Stage 1 Ski Tour 2020
It was all Norway in both the men's and women's Stage 1 of the Ski Tour 2020 from Östersund, Sweden. Sjur Røthe on the men's side was pacing perfection while Therese Johaug simply steamrolled. This was clear, Norway had the best skis, and perhaps by default, the fastest skiers almost across the top-10 board. Yet, it is a long week ahead, and we are one stage into a six stage event. Here's the debrief from Devon: post 15 k/ 10 k interval start skate.
15 Feb 2020
Interval Starts and Tight Racing: TdS Stage 3 from Toblach

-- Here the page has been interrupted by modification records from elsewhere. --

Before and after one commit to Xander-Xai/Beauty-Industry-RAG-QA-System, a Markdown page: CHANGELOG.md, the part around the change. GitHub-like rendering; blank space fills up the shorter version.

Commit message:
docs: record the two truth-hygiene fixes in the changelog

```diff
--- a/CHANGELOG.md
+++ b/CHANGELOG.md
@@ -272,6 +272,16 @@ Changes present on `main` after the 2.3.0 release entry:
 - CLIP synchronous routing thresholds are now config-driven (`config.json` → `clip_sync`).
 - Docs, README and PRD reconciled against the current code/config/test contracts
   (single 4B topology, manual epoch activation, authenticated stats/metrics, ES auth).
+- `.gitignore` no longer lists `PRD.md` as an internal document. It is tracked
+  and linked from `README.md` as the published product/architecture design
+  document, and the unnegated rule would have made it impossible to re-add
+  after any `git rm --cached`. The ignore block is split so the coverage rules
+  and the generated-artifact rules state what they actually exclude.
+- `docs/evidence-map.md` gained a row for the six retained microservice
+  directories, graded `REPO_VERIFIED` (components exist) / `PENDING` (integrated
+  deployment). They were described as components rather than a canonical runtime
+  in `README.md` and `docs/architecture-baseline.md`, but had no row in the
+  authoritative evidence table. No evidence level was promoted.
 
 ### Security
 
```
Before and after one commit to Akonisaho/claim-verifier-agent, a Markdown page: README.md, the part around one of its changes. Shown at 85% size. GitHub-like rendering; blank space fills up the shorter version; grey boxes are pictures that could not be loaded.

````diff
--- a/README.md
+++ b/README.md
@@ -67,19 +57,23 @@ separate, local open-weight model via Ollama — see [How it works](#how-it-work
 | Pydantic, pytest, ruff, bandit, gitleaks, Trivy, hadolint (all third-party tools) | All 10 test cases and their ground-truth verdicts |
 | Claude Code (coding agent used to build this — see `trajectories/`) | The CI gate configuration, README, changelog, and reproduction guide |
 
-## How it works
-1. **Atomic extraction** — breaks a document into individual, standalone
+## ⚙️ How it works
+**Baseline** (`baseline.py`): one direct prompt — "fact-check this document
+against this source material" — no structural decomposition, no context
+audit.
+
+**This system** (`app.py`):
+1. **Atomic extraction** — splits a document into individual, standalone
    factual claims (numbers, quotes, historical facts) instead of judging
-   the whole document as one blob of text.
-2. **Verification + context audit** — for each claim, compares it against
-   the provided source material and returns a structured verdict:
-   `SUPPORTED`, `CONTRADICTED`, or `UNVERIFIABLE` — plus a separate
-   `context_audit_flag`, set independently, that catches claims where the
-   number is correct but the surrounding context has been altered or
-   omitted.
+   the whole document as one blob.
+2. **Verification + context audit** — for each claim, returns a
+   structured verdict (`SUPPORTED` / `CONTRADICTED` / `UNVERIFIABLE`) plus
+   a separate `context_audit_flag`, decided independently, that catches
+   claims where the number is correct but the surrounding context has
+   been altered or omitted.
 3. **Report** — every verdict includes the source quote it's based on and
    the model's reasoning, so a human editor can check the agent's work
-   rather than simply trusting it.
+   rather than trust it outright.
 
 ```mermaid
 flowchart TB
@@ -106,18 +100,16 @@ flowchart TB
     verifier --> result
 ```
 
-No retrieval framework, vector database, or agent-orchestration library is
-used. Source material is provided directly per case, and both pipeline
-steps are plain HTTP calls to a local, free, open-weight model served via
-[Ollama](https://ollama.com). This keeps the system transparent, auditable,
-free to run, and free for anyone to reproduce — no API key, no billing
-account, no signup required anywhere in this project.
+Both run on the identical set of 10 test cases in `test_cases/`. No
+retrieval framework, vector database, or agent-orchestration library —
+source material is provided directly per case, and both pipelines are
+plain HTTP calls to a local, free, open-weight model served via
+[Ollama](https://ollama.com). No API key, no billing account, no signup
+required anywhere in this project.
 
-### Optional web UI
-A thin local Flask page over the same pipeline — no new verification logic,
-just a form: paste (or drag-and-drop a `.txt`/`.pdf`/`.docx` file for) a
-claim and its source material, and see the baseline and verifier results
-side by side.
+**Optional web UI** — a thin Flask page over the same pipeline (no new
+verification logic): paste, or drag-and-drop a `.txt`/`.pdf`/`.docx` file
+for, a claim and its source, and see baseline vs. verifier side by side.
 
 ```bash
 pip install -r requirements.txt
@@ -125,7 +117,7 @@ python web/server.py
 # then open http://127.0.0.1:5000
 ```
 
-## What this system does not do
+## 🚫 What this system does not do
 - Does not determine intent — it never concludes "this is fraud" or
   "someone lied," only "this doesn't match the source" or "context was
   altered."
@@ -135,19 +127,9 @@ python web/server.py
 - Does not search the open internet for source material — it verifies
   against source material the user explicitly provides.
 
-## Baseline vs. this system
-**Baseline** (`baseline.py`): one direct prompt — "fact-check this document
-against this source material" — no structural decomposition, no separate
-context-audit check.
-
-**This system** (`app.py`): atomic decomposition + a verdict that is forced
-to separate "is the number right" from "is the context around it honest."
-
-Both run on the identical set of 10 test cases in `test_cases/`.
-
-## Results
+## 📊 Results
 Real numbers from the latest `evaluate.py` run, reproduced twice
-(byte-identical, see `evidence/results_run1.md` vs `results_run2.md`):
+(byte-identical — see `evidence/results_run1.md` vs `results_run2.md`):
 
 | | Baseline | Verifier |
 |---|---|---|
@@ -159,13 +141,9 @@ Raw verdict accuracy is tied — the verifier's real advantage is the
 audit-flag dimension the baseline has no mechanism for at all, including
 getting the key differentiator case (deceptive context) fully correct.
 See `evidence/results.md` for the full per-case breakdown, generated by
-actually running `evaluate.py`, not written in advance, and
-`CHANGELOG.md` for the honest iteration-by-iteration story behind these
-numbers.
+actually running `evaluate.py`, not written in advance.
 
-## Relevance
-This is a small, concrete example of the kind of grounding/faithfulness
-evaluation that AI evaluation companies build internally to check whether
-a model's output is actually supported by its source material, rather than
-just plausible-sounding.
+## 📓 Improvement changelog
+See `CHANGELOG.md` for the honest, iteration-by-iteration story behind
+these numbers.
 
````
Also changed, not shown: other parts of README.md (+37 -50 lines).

In this episode, Devon gets into the nitty gritty of a lovely day of interval start racing. That's for real: 15 k for the men, 10 k for the women ... all skate. Stage 3 starts a run of three distance races in a row. Overall positions are still in play, but the top-tier are beginning to separate. Lots of Russians today in the top-10 for the men, and a nail biter on the women's side. Yes, interval start racing can be all that.
31 Dec 2019
Stage 2 Ski Tour 2020 and a Deviation into Biathlon
The Ski Tour 2020 show continued Sunday in Östersund, Sweden with the men's and women's classic pursuit races. Again, as we discuss in the podcast, it was Norway and Russia heavy on the men's side. For the women, Johaug did her thing, but the racing was gritty. A chase pack of three and a speedy group from fifth through sixteenth made the 10 k affair a fun watch.Like usual we dig into the day. We also diverge a bit and celebrate Susan Dunklee and her silver medal at the 2020 IBU World Champs, and we also discuss some of the latest doping news surrounding Russia and a few of their biathletes.Thanks for taking the time to listen and we'll be back on Tuesday after Stage 3.
16 Feb 2020
Slinging Stats with the Statistical Skier
This week, we re-posted a great piece from the Statistical Skier (Joran Elias). Before jumping into this episode, it's worth taking some time to digest some of the findings. Elias wrote the piece in response to a podcast we posted after the classic sprint in Oberstdorf, Germany. In that sprint, Norway's Johannes Høsflot Klæbo had an astounding qualifier. In the podcast following the race, we discussed Klæbo'performance and the time-back to some skiers in the field.What does it all mean? Well, Klæbo still crushed it. However, the Statistical Skier's analysis helped put some things into perspective."This is one of the problems with measuring performance based on only the winner," Elias wrote in the Statistical Skier. "Devon talked (correctly, I think) in the podcast about how if you’re 15 seconds back from the winner in qualification that’s a pretty good signal that you’re not going to win. But, it is a potentially quite misleading signal about how you skied relative to your own performance history!"Jump on in head first.You can find more great material from the Statistical Skier here. (This might be one of those occasions when it helps to have a computer open to the Statistical Skier piece when listening.)
5 Feb 2020